Evidence is rapidly accumulating that chronic inflammation may contribute to carcinogenesis through multiple mechanisms in a number of malignancies, including gastric carcinoma (GC). Cyclooxygenase-2 (COX-2), an inducible enzyme pivotal in the inflammatory response, converts arachidonic acid to the prostaglandins (PGs) required in initiating and maintaining reactions during the inflammatory process. Over-expression of COX-2 has been reported in a wide variety of cancers and is therefore implicated to play an important role in carcinogenesis. COX-2 can be blocked by non-steroidal anti-inflammatory drugs (NSIADs) and is currently the most studied therapeutic target of NSAIDs. Clinically, NSAIDs have long been used to treat various inflammatory or rheumatologic disorders.

Earlier clinical studies have confirmed an association between COX-2 over-expression and GC occurrence. The known mechanisms by which COX-2 promotes carcinogenesis include evasion from apoptosis, suppression of immunity, promotion of angiogenesis, and facilitation of invasiveness. However, inflammation-associated factors mediating the effects of COX-2 on carcinogenesis remain largely unknown. Interleukin-6 (IL-6) is a pro-inflammatory cytokine associated with gastritis and GC. Our earlier works has disclosed that IL-6 can promote angiogenic and anti-apoptotic ability of GC. However, the relationship between COX-2 and IL-6 in GC remains unknown.

The present study aims to investigate the clinical association between COX-2 and IL-6 in GC, to use a GC cell model for experimental study on causation and mechanism, and to verify the in vivo effect of COX-2 on IL-6 by an animal model.

We will collect 100 consecutive surgical samples of GC from the pathology archive of National Taiwan University Hospital and use immunohistochemical stain to compare protein expression in GC. The clinical study is to define certain subgroups of GC exhibiting an association between COX-2 and IL-6. In experimental study, we will clarify the causal relationship by the dose- and time-dependent experiments of COX-2 transient transfection in a GC cell line.

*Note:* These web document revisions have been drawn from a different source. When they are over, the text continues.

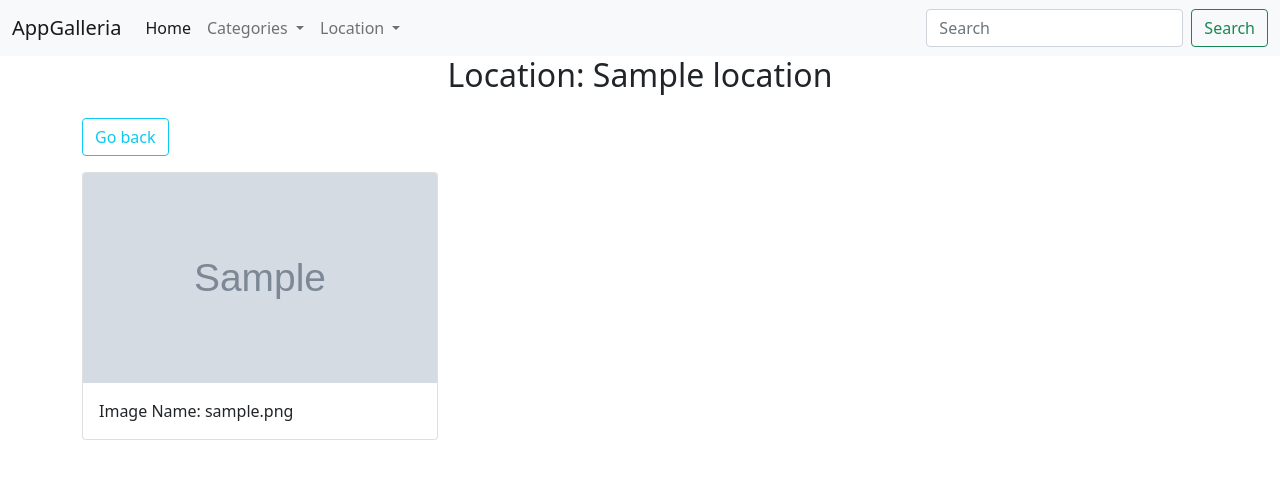
After one commit to Nyawira-Wachira/AppGalleria, a Django app: page /location/1 in a window 1280 px wide. The commit adds this page. Shown: the top 479 px of the page. Run offline with Django 4.2, Linux system fonts and the light colour scheme; tables that the repository leaves empty hold one stand-in row (values such as "Sample post"); grey boxes marked "Sample" are stand-in pictures; some libraries are stand-ins or nearby versions; some web fonts are replaced.

Commit message:
Added the location functionality of the images and updated its template.

```diff
--- /dev/null
+++ b/photos/templates/location/location.html
@@ -0,0 +1,24 @@
+{%extends 'base.html'%}
+
+ {% block content %}
+ <h2 align="center"> Location:  {{location.name}}</h2>
+ <div class="container">
+    <div class="col-md-4">
+        <a href="{% url 'gallery' %}" class="btn btn-outline-info my-3">Go back</a>
+    </div>
+    <div class="row justify content-center">
+        {% for image in images %}
+        <div class="col-md-4">
+            <div class="card">
+                <img style="height:210px;" src="{{image.image.url}}" class="card-img-top" alt="">
+                <div class="card-body">
+                    <p class="card-text"> Image Name: {{image.image_name}} </p>
+                </div>
+            </div>
+        </div>
+
+        {%  endfor %}
+
+    </div>
+</div>
+{% endblock %}
--- a/photos/templates/navbar.html
+++ b/photos/templates/navbar.html
@@ -24,9 +24,9 @@
               Location
             </a>
             <ul class="dropdown-menu" aria-labelledby="navbarDropdown">
-              <li><a class="dropdown-item" href="#">Nairobi</a></li>
-              <li><a class="dropdown-item" href="#"></a></li>
-              <li><a class="dropdown-item" href="#"></a></li>
+              {% for location in locations %}
+              <li><a class="dropdown-item" href="{% url 'location' location_Id=location.id %}">{{location.name}}</a></li>
+              {% endfor %}
             </ul>
           </li>
 
--- a/photos/urls.py
+++ b/photos/urls.py
@@ -6,9 +6,9 @@ from django.conf.urls.static import static
 urlpatterns=[
     re_path(r'^$',views.gallery,name='gallery'),
     re_path(r'^photo/(\d+)',views.image,name ='image'),
-    # re_path(r'^$',views.navbar,name='navbar'),
-    path('category/<int:category_Id>',views.category, name='category')
-
+    re_path(r'^$',views.navbar,name='navbar'),
+    path('category/<int:category_Id>',views.category, name='category'),
+    path('location/<int:location_Id>',views.location, name='location')
 ]
 if settings.DEBUG:
     urlpatterns+= static(settings.MEDIA_URL, document_root = settings.MEDIA_ROOT)
--- a/photos/views.py
+++ b/photos/views.py
@@ -2,16 +2,19 @@ from django.shortcuts import render
 from .models import Category,Image,Location
 
 # Create your views here.
+
+
+def navbar(request):
+    locations = Location.objects.all()
+    categories = Category.objects.all()
+    return render (request, "navbar.html", {'categories':categories,'locations':locations})
+
 def gallery(request):
+    locations = Location.objects.all()
     categories = Category.objects.all()
     images = Image.objects.all()
-    # context = {'images':images}
-    return render (request, 'gallery.html', {'categories':categories,'images':images})
+    return render (request, 'gallery.html', {'images':images,'categories':categories,'locations':locations})
 
-# def navbar(request):
-#     categories = Category.objects.all()
-#     print(categories)
-#     return render (request, "navbar.html", {'categories':categories})
 
 def image(request, image_id):
     image = Image.objects.get(id=image_id)
@@ -21,3 +24,8 @@ def category(request, category_Id):
     single_category =Category.objects.get(id=category_Id)
     images = Image.objects.filter(category=single_category)
     return render(request,'categories/category.html',{"images":images, "category":single_category})
+
+def location(request, location_Id):
+    single_location =Location.objects.get(id=location_Id)
+    images = Image.objects.filter(location=single_location)
+    return render(request,'location/location.html',{"images":images, "location":single_location})
```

COX-2 acts mainly via PGs, like PGE2. Therefore, we also stimulate GC cells with exogenous stimulation of PGE2 and EP receptor 1-4 agonists to determine the possible way(s) by which COX-2 induces IL-6 expression. A selective COX-2 inhibitor NS-398 and various inhibitors of PGE2 receptors are used as well to block COX-2 for determining the signaling pathway of COX-2 on IL-6. Finally, we will establish a stable COX-2 over-expressing transfectant of GC cells and its control vector transfectant for xenograft implantation study on mice. A COX-2 selective agent, celecoxib, will be administered orally to mice and tumor blocks will be harvested for determination of IL-6 expression.

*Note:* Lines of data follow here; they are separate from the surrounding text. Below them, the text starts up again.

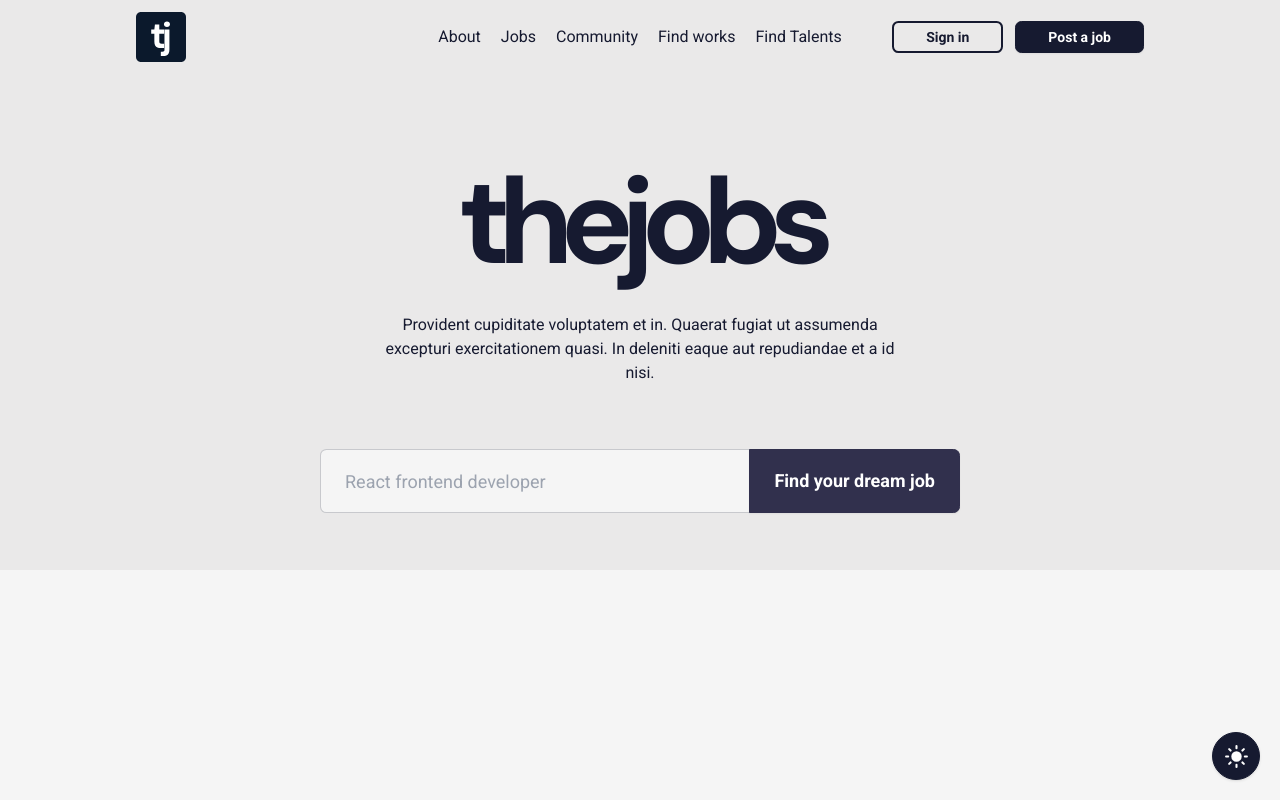
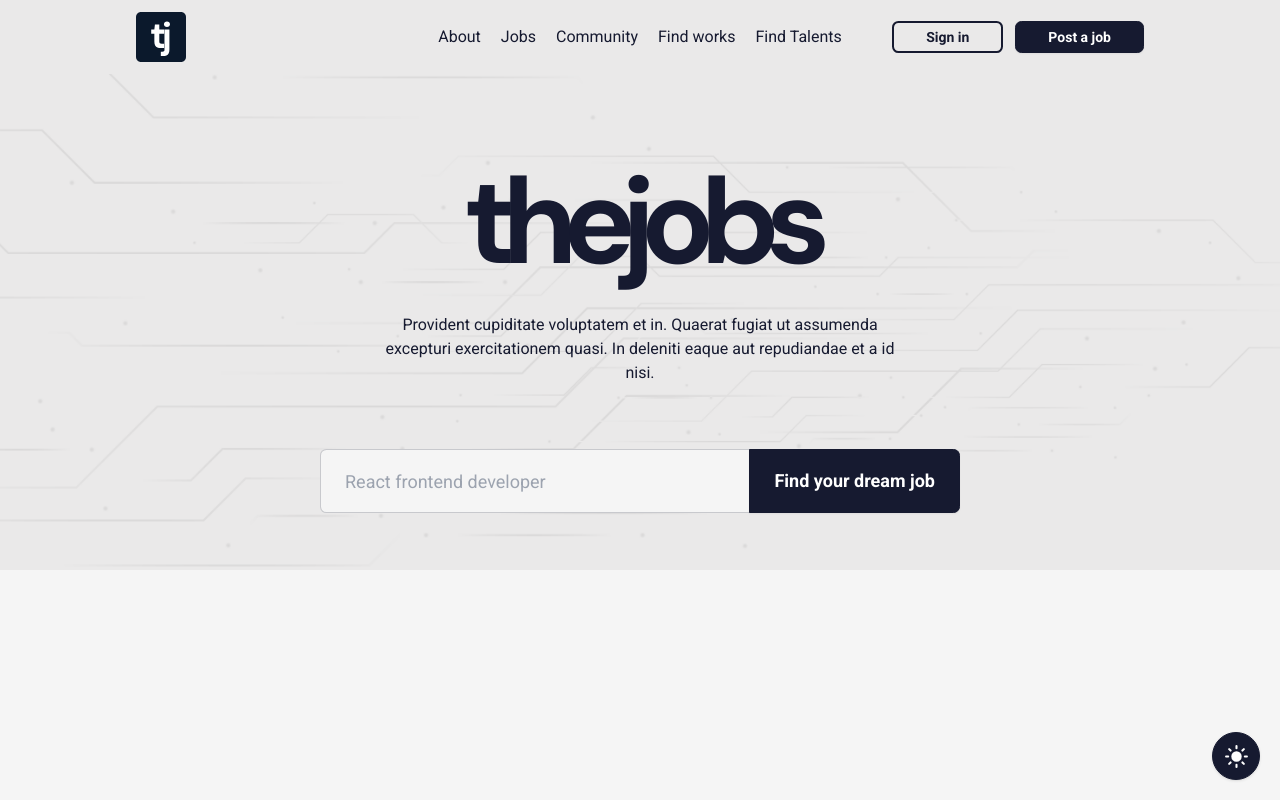
Before and after one commit to nillswe/thejobs, a Next.js app: page / in a window 1280 px wide. Shown: the top 800 px of the page. Built offline with nearby package versions, Linux system fonts and the light colour scheme; no server answers.

Commit message:
feat: add bg to the hero section

```diff
--- a/src/app/_components/hero/hero.tsx
+++ b/src/app/_components/hero/hero.tsx
@@ -6,10 +6,14 @@ const dmSans = DM_Sans({ subsets: ['latin'], weight: ['700'] })
 
 export const Hero = () => {
   return (
-    <section className='h-[31rem] bg-base-300 flex w-full justify-center items-center'>
+    <section
+      className={`
+        h-[31rem] bg-base-300 flex w-full justify-center items-center
+        bg-[url("/assets/header-texture.png")] bg-center bg-cover
+      `}>
       <div className='text-center flex flex-col items-center justify-center'>
         <header className='max-w-lg'>
-          <h1 className={merge(['text-[7.6rem] font-bold tracking-[-0.8rem]', dmSans.className])}>
+          <h1 className={merge(['text-[7.6rem] font-bold tracking-[-0.9rem]', dmSans.className])}>
             thejobs
           </h1>
           <p className='mb-16'>
@@ -23,7 +27,7 @@ export const Hero = () => {
             placeholder='React frontend developer'
             className='input input-lg input-bordered join-item flex-1'
           />
-          <button className='btn btn-lg join-item btn-secondary'>Find your dream job</button>
+          <button className='btn btn-lg join-item btn-primary'>Find your dream job</button>
         </footer>
       </div>
     </section>
--- a/src/app/layout.tsx
+++ b/src/app/layout.tsx
@@ -8,7 +8,7 @@ import { Providers } from './_components'
 const roboto = Roboto({ subsets: ['latin'], weight: ['400', '500', '700'] })
 
 export const metadata: Metadata = {
-  title: 'My app',
+  title: 'thejobs',
   description: 'Description',
 }
 
```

The present study will provide clearer understanding of the role of COX-2 on the pro-inflammatory cytokine IL-6 in GC in both clinical and basic aspects. It might also stand for a model capable of systemically investigating the role of COX-2 on various cytokines implicated in GC.
Criteria for eligibility
Healthy Volunteers: No
Maximum Age: N/A
Minimum Age: 18 Years
Gender: Both
Criteria: Inclusion Criteria:

- surgical samples of GC from the pathology archive of National Taiwan University Hospital

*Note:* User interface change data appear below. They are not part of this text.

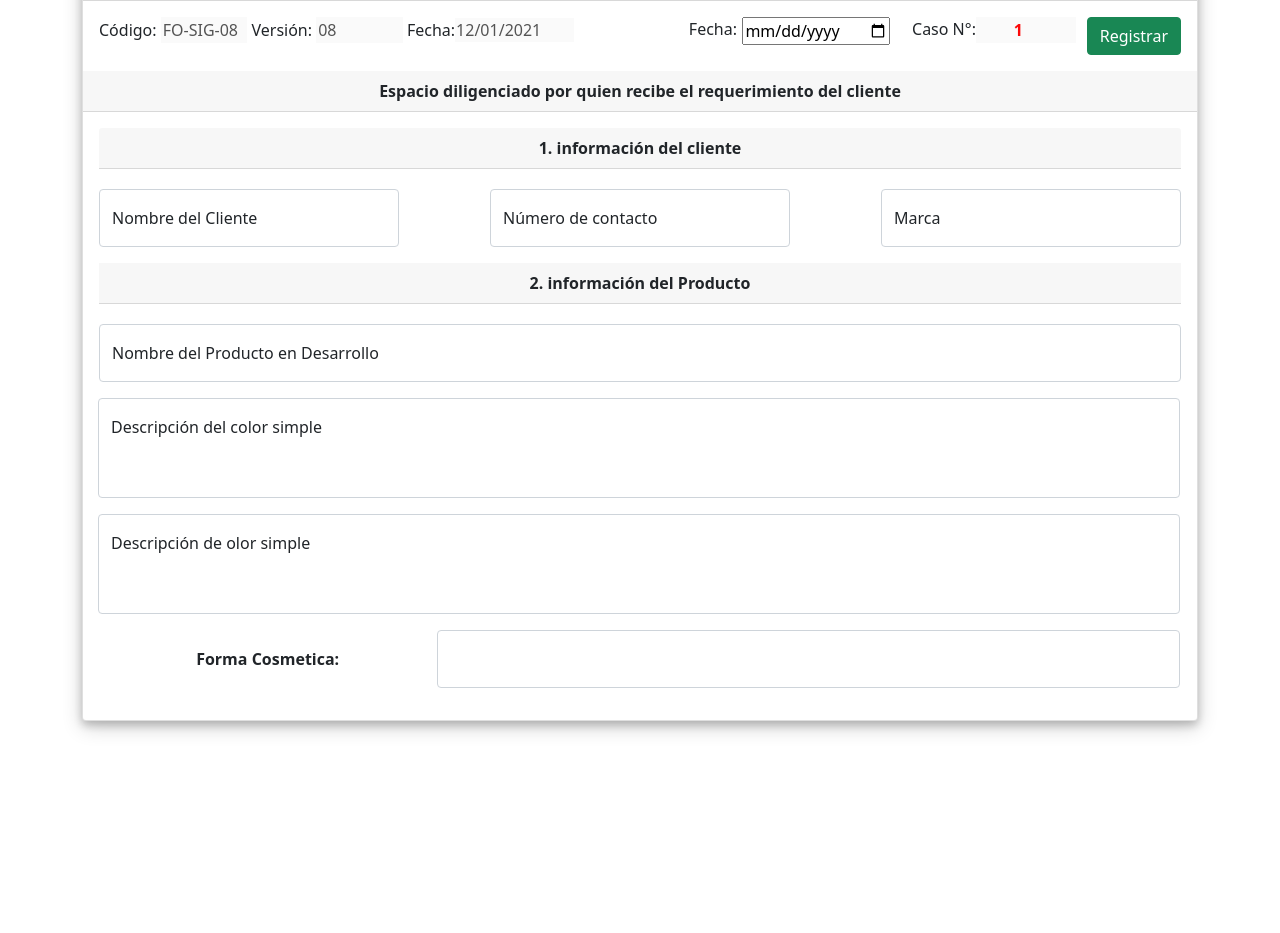
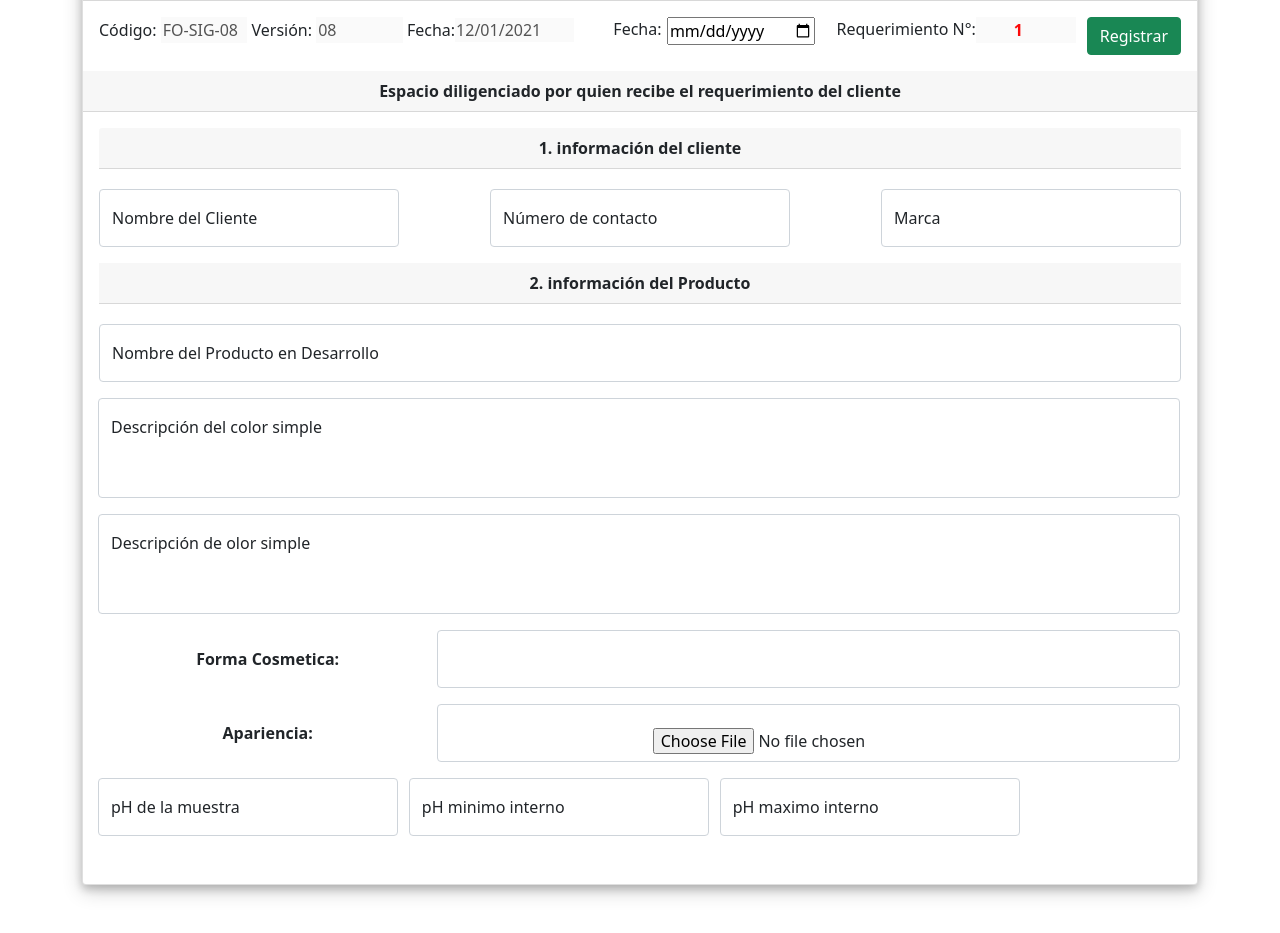
Before and after one commit to Graffyter/SamaraCosmetics, a plain HTML site: page formato-prueba.html in a window 1280 px wide. Shown: the part 265-1198 px from the top of the page. Before the commit the page ends 1034 px from the top, so only its background shows below. Drawn offline with Linux system fonts and the light colour scheme.

Commit message:
avances en el formato de maquilas

```diff
--- a/formato-prueba.html
+++ b/formato-prueba.html
@@ -58,11 +58,14 @@
             <div class="card-header">
                 <strong style="display: flex; justify-content: center;">FORMATO</strong>
                 <hr>
-                <strong style= "display: flex; justify-content: center;">Requerimientos del Cliente</strong>
-                <input type="text" style="float: right;  margin-top: 15px; border: none; font-weight: bold; color: #00A651;" disabled id= "usuarioIni">
+                <strong style="display: flex; justify-content: center;">Requerimientos del Cliente</strong>
+                <input type="text"
+                    style="float: right;  margin-top: 15px; border: none; font-weight: bold; color: #00A651;" disabled
+                    id="usuarioIni">
             </div>
             <div class="card-body">
-                <label for="" style="">Código:</label> <input style="min-width: 8%; max-width: 40px; border-style: none;" type="text" id="codigo" value="FO-SIG-08" disabled>
+                <label for="">Código:</label> <input style="min-width: 8%; max-width: 40px; border-style: none;"
+                    type="text" id="codigo" value="FO-SIG-08" disabled>
 
                 <label for="">Versión:</label> <input style="min-width: 8%; max-width: 30px; border-style: none;"
                     type="text" id="version" value="08" disabled>
@@ -75,14 +78,15 @@
 
                 <input
                     style="float: right; border-style: none; width: 100px; text-align: center; font-weight: bold; color: rgb(252, 9, 9);"
-                    id="caso" type="number" value="1" disabled><label style="float: right; ">Caso
+                    id="caso" type="number" value="1" disabled><label style="float: right; ">Requerimiento
                     N°:</label>
 
                 <input type="date" style="min-width: 10%; float: right; margin-right: 2%; " id="fech"
                     placeholder="Fecha"><label style="float: right; margin-right: 0.5%; ">Fecha:</label>
             </div>
             <div class="card-header">
-                <strong style="display: flex; justify-content: center;">Espacio diligenciado por quien recibe el requerimiento del cliente</strong>
+                <strong style="display: flex; justify-content: center;">Espacio diligenciado por quien recibe el
+                    requerimiento del cliente</strong>
             </div>
             <input type="text" id="codLista" style="display: none;">
             <div class="card-body">
@@ -93,8 +97,7 @@
                 <div class="input-group " style="margin-top: 20px;">
 
                     <div class="form-floating mb-3">
-                        <input type="text" class="form-control" id="name" placeholder="name@example.com"
-                            onchange="Nit(this.value)">
+                        <input type="text" class="form-control" id="name" placeholder="name@example.com" onchange="Nit(this.value)">
                         <label for="name">Nombre del Cliente</label>
                     </div>
 
@@ -107,34 +110,60 @@
                         <input type="text" class="form-control" id="marca" placeholder="name@example.com">
                         <label for="marca">Marca</label>
                     </div>
-                </div><div class="card-header">
+                </div>
+                <div class="card-header">
                     <strong style="display: flex; justify-content: center;"> 2. información del Producto </strong>
                 </div>
                 <div class="input-group prodinfo">
-
                     <div class="form-floating p2 mb-3">
                         <input type="text" class="form-control" id="nompro" placeholder="name@example.com">
                         <label for="nompro">Nombre del Producto en Desarrollo</label>
                     </div>
 
                     <div class="form-floating p2 mb-3" style="height: 100px;">
-                        <input type="text" class="form-control" id="colorDescription" placeholder="name@example.com" style="height: 100px;">
+                        <input type="text" class="form-control" id="colorDescription" placeholder="name@example.com"
+                            style="height: 100px;">
                         <label for="colordescription">Descripción del color simple</label>
                     </div>
 
                     <div class="form-floating p2 mb-3" style="height: 100px;">
-                        <input type="text" class="form-control" id="olorDescription" placeholder="name@example.com" style="height: 100px;">
+                        <input type="text" class="form-control" id="olorDescription" placeholder="name@example.com"
+                            style="height: 100px;">
                         <label for="olorDescription">Descripción de olor simple</label>
                     </div>
-                    <div class="form-floating mb-3"style="display: flex; width: 100%;">
+                    <div class="form-floating mb-3" style="display: flex; width: 100%;">
                         <div class="left-title">Forma Cosmetica:</div>
-                        <input type="text" class="form-control" id="muestra2" placeholder="Seleccione su area" list="reposici2">
+                        <input type="text" class="form-control" id="muestra2" placeholder="Seleccione su area"
+                            list="reposici2">
                         <datalist id="reposici2">
-                            <option >Forma cosmetica 1</option>
-                            <option >Forma cosmetica 2</option>
+                            <option>Forma cosmetica 1</option>
+                            <option>Forma cosmetica 2</option>
                         </datalist>
                     </div>
+                    <div class="form-floating mb-3" style="display: flex; width: 100%;">
+                        <div class="left-title">Apariencia:</div>
+                        <div class="form-control" style="display: flex; justify-content: center; align-items: center;">
+                            <input type="file" />
+                        </div>
+                    </div>
+                    <div class="form-floating mb-3" style="display: flex; width: 100%;">
+                        <div class="form-floating mb-3">
+                            <input type="text" class="form-control" id="ph1" placeholder="name@example.com" onchange="Nit(this.value)">
+                            <label for="ph1">pH de la muestra</label>
+                        </div>
+
+                        <div class="form-floating mb-3" style='margin-left: 1%;'>
+                            <input type="text" class="form-control" id="number" placeholder="name@example.com">
+                            <label for="ph2">pH minimo interno</label>
+                        </div>
+
+                        <div class="form-floating mb-3" style="margin-left: 1%;">
+                            <input type="text" class="form-control" id="ph3" placeholder="name@example.com">
+                            <label for="ph3">pH maximo interno</label>
+                        </div>
+                    </div>
                 </div>
+            </div>
 
 
         </div>
```
Also changed, not shown: styles.css.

Exclusion Criteria:

- nil
Location
Shih-Pei Huang
Taipei, Taiwan
Status: Recruiting
Contact: Shih-Pei Huang, MD - 886-2-23123456 - dtmeda5@ha.mc.ntu.edu.tw
Start Date
January 2005
Sponsors
National Taiwan University Hospital
Source
National Taiwan University Hospital
Record processing date
ClinicalTrials.gov processed this data on July 28, 2015
ClinicalTrials.gov page